These places are called chat rooms for a reason: they are roomy. Unlike say Twitter, one can have a complex full fledged conversation on IRC, especially if you are willing to spend the time doing so. Since many participants tend to visit a select number of rooms pretty consistently, I believe they are also experienced on more spatial terms, than say, participants on a mailing list or even an anonymous image board. IRC has always struck me as something lying between a place/cafe and a purely discursive forum, which may help explain its staying power over the years. People become very attached to particular rooms/channels.
If indeed Anonymous is at least partly served by theories of wild publics, it is vital to note that Anonymous participants code switch depending on the audience. When Anonymous reaches out to the wider public, usually with a press release or video, trying to convince them to support their cause, they tend to avoid using offensive language instead taking on a journalistic and civil (and hence Habermasian) tones. In other words, wild, recursive, and Habermasian publics all co-exist.
But even if Anonymous’ public has these multiple faces, the wild and recursive faces go furthest to explain the general state of autonomy of the Anonymous public. Participants can run and maintain their own infrastructure, like IRC, and a form of freedom complemented by the styles of speech that flourish there.
Coleman, Gabriella . 2014. Hacker, Hoaxer, Whistleblower, Spy: The Many Faces of Anonymous. London: Verso.
Gardiner, Michael. 2004. “Wild publics and grotesque symposiums: Habermas and Bakhtin on dialogue, everyday life and the public sphere.” The Sociological Review 52(s1): 28-48.
Kelty, Christopher M. 2008. Two Bits: The Cultural Significance of Free Software. Durham, NC: Duke University Press.
Phillips, Whitney. 2015. This Is Why We Can’t Have Nice Things: Mapping the Relationship between Online Trolling and Mainstream Culture. Cambridge, MA: MIT Press.
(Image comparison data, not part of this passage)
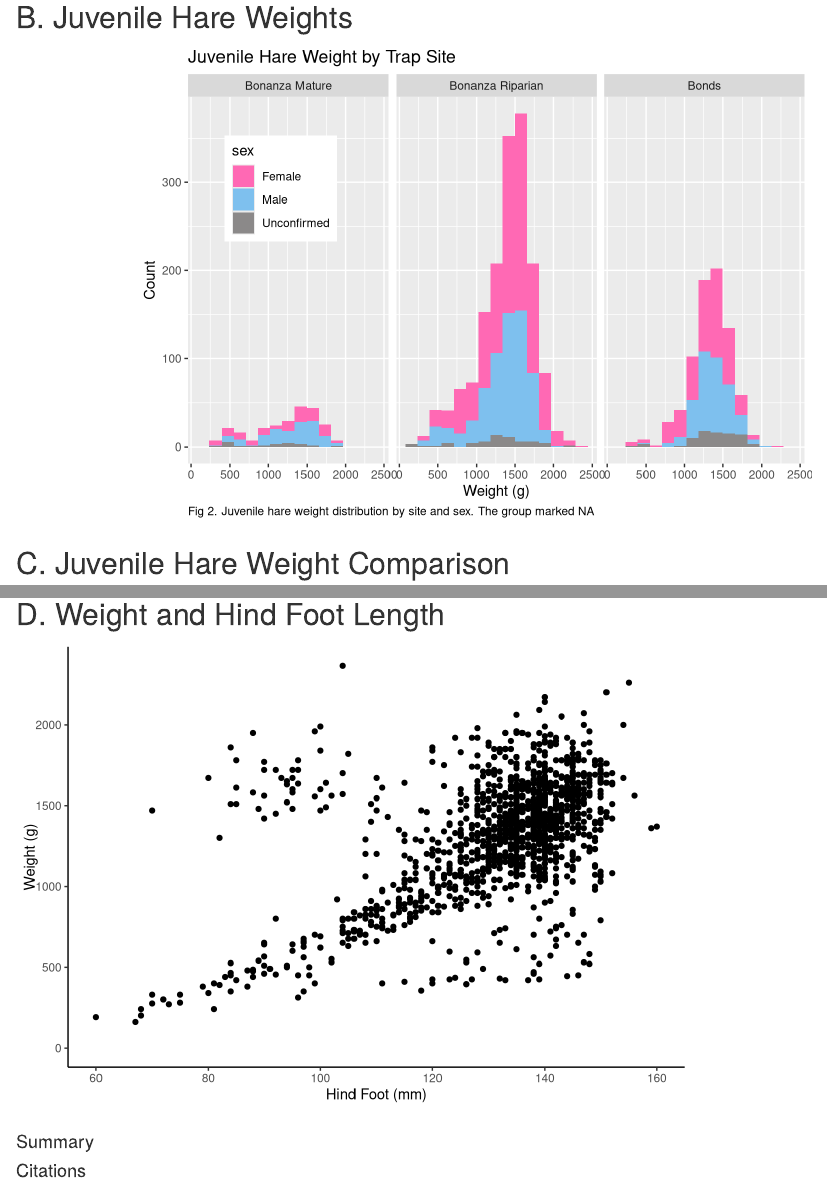
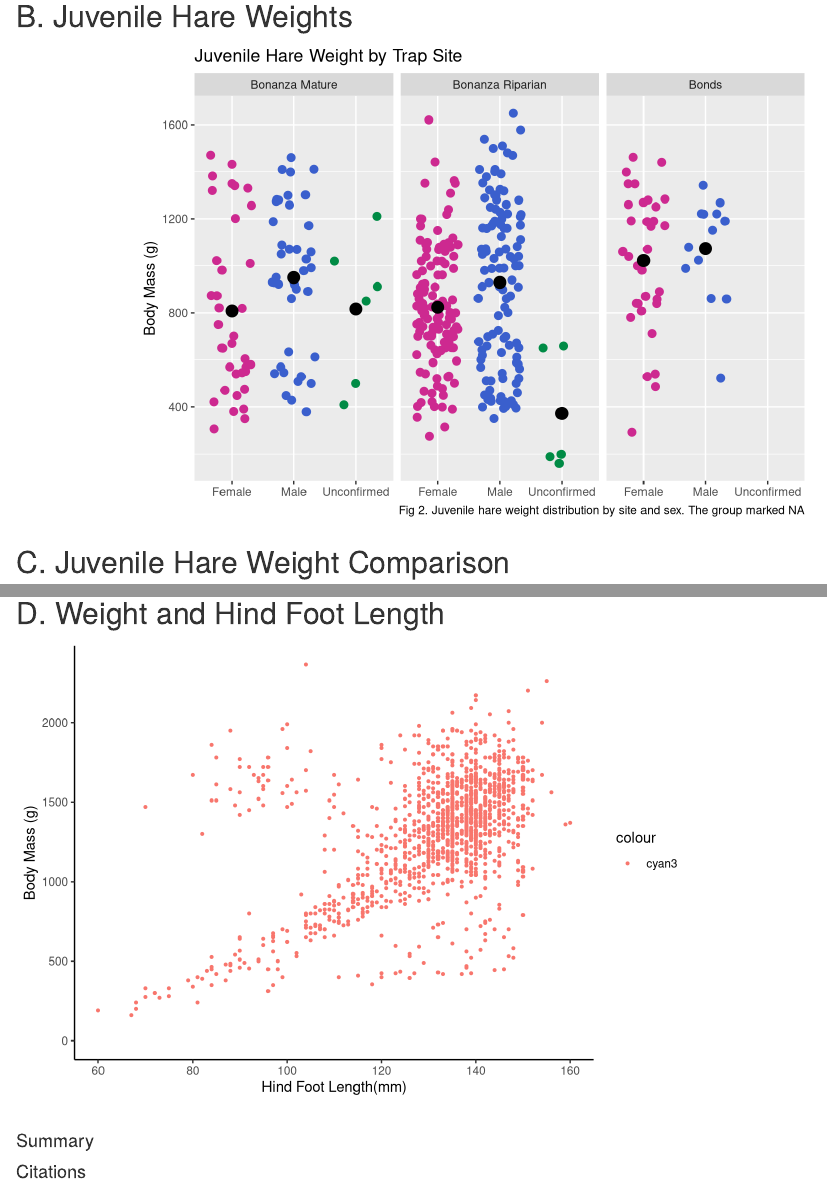
Before and after one commit to drewtandersen/esm206_assignment4, an R Markdown document (drew_andersen_snowshoe_report.Rmd): the page in a window 1100 px wide, from 1060 px down before the commit and from 1080 px down after it, so that both start at the same text, and a second part further down, joined at a grey line. Rendered offline with R 4.5, knitr and Pandoc, with nearby package versions; code that draws random numbers runs with fixed seeds of ours; some code elsewhere in the file could not run offline.

Commit message:
Updates to plots

````diff
--- a/drew_andersen_snowshoe_report.Rmd
+++ b/drew_andersen_snowshoe_report.Rmd
@@ -65,21 +67,26 @@ snowshoe_weight <- snowshoe %>%
     sex == "f" ~ "Female",
     is.na(sex) ~ "Unconfirmed")) %>%
   drop_na(weight) %>%
-  filter(weight != 0)
+  filter(weight != 0,
+         age == "j")
 
 
 #histogram of weight distributions by sex and site
-ggplot(data = snowshoe_weight, aes(weight)) +
-  geom_histogram(bins = 15, aes(fill = sex)) +
+ggplot(data = snowshoe_weight, aes(sex,weight)) +
+  geom_jitter(aes(color = sex), size = 2.5, width = .35) +
   facet_wrap(~site) +
-  scale_fill_manual(values = c("hotpink","skyblue2","snow4")) +
+  scale_color_manual(values = c("maroon3","royalblue3","springgreen4")) +
   labs(title = "Juvenile Hare Weight by Trap Site",
-       y = "Count",
-       x = "Weight (g)",
-       color = "Sex",
+       y = "Body Mass (g)",
+       x = NULL,
        caption = "Fig 2. Juvenile hare weight distribution by site and sex. The group marked NA") +
-    theme(legend.position = c(.15,.75),
-         plot.caption = element_text(hjust = 0))
+    theme(legend.position = "none") +
+    stat_summary(fun=mean,
+               geom="point",
+               shape=20,
+               size=6,
+               color="black",
+               fill="black")
 ```
 
 ## C. Juvenile Hare Weight Comparison
@@ -132,9 +139,9 @@ ggplot(data = snowshoe_weight, aes(sample = weight)) +
 ## D. Weight and Hind Foot Length
 ```{r}
 ggplot(data = snowshoe, aes(x = hindft , y = weight)) +
-  geom_point() +
-  labs(x = "Hind Foot (mm)",
-       y = "Weight (g)",
+  geom_point(aes(color = "cyan3"), size = .75)+
+  labs(x = "Hind Foot Length(mm)",
+       y = "Body Mass (g)",
        caption = "") +
   theme_classic()
 
````
Also changed, not shown: drew_andersen_snowshoe_report.Rmd (4 more changed lines).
Gabriella Coleman is the Wolfe Chair in Scientific and Technological Literacy at McGill University. Trained as a cultural anthropologist, she researches, writes, and teaches on computer hackers, digital activism, open source production, and intellectual property law.